[Opening DATASET RECORDS section]
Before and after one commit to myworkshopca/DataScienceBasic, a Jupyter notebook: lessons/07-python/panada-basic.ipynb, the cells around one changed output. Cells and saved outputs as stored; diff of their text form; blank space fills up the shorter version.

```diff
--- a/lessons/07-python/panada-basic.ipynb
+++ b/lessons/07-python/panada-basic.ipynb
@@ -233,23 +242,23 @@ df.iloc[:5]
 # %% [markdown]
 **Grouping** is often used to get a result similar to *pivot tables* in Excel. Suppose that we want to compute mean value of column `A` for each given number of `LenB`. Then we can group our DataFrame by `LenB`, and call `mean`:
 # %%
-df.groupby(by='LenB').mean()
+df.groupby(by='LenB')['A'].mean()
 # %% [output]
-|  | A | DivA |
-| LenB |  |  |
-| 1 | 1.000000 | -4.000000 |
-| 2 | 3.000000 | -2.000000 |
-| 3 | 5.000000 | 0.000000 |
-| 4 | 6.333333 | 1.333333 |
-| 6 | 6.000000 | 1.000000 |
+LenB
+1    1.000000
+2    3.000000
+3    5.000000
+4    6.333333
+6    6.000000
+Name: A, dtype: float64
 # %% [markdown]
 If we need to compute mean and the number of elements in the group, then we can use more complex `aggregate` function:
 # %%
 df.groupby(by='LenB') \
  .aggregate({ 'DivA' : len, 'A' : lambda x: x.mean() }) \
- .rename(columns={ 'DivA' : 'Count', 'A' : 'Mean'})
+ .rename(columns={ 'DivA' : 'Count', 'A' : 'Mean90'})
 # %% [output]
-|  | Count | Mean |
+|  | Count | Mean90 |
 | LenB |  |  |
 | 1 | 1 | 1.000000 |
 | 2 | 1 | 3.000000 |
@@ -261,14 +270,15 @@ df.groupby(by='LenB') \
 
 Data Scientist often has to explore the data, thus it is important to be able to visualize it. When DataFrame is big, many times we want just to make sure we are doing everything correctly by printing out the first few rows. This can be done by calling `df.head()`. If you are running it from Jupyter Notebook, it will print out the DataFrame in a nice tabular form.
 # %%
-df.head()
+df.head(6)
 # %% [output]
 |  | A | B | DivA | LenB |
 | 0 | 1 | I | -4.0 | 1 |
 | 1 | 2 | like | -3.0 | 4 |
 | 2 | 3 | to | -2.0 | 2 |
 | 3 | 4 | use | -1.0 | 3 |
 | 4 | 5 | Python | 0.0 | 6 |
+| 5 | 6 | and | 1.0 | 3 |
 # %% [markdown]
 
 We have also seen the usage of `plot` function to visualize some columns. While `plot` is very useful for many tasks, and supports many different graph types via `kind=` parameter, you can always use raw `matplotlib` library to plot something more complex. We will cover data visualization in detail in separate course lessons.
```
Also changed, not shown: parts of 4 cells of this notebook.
[Closing DATASET RECORDS section]
§ WORK ORDER:
Exactly as they stand above, retype all of the records.

§ TASK SOLUTION:
Before and after one commit to myworkshopca/DataScienceBasic, a Jupyter notebook: lessons/07-python/panada-basic.ipynb, the cells around one changed output. Cells and saved outputs as stored; diff of their text form; blank space fills up the shorter version.

```diff
--- a/lessons/07-python/panada-basic.ipynb
+++ b/lessons/07-python/panada-basic.ipynb
@@ -233,23 +242,23 @@ df.iloc[:5]
 # %% [markdown]
 **Grouping** is often used to get a result similar to *pivot tables* in Excel. Suppose that we want to compute mean value of column `A` for each given number of `LenB`. Then we can group our DataFrame by `LenB`, and call `mean`:
 # %%
-df.groupby(by='LenB').mean()
+df.groupby(by='LenB')['A'].mean()
 # %% [output]
-|  | A | DivA |
-| LenB |  |  |
-| 1 | 1.000000 | -4.000000 |
-| 2 | 3.000000 | -2.000000 |
-| 3 | 5.000000 | 0.000000 |
-| 4 | 6.333333 | 1.333333 |
-| 6 | 6.000000 | 1.000000 |
+LenB
+1    1.000000
+2    3.000000
+3    5.000000
+4    6.333333
+6    6.000000
+Name: A, dtype: float64
 # %% [markdown]
 If we need to compute mean and the number of elements in the group, then we can use more complex `aggregate` function:
 # %%
 df.groupby(by='LenB') \
  .aggregate({ 'DivA' : len, 'A' : lambda x: x.mean() }) \
- .rename(columns={ 'DivA' : 'Count', 'A' : 'Mean'})
+ .rename(columns={ 'DivA' : 'Count', 'A' : 'Mean90'})
 # %% [output]
-|  | Count | Mean |
+|  | Count | Mean90 |
 | LenB |  |  |
 | 1 | 1 | 1.000000 |
 | 2 | 1 | 3.000000 |
@@ -261,14 +270,15 @@ df.groupby(by='LenB') \
 
 Data Scientist often has to explore the data, thus it is important to be able to visualize it. When DataFrame is big, many times we want just to make sure we are doing everything correctly by printing out the first few rows. This can be done by calling `df.head()`. If you are running it from Jupyter Notebook, it will print out the DataFrame in a nice tabular form.
 # %%
-df.head()
+df.head(6)
 # %% [output]
 |  | A | B | DivA | LenB |
 | 0 | 1 | I | -4.0 | 1 |
 | 1 | 2 | like | -3.0 | 4 |
 | 2 | 3 | to | -2.0 | 2 |
 | 3 | 4 | use | -1.0 | 3 |
 | 4 | 5 | Python | 0.0 | 6 |
+| 5 | 6 | and | 1.0 | 3 |
 # %% [markdown]
 
 We have also seen the usage of `plot` function to visualize some columns. While `plot` is very useful for many tasks, and supports many different graph types via `kind=` parameter, you can always use raw `matplotlib` library to plot something more complex. We will cover data visualization in detail in separate course lessons.
```
Also changed, not shown: parts of 4 cells of this notebook.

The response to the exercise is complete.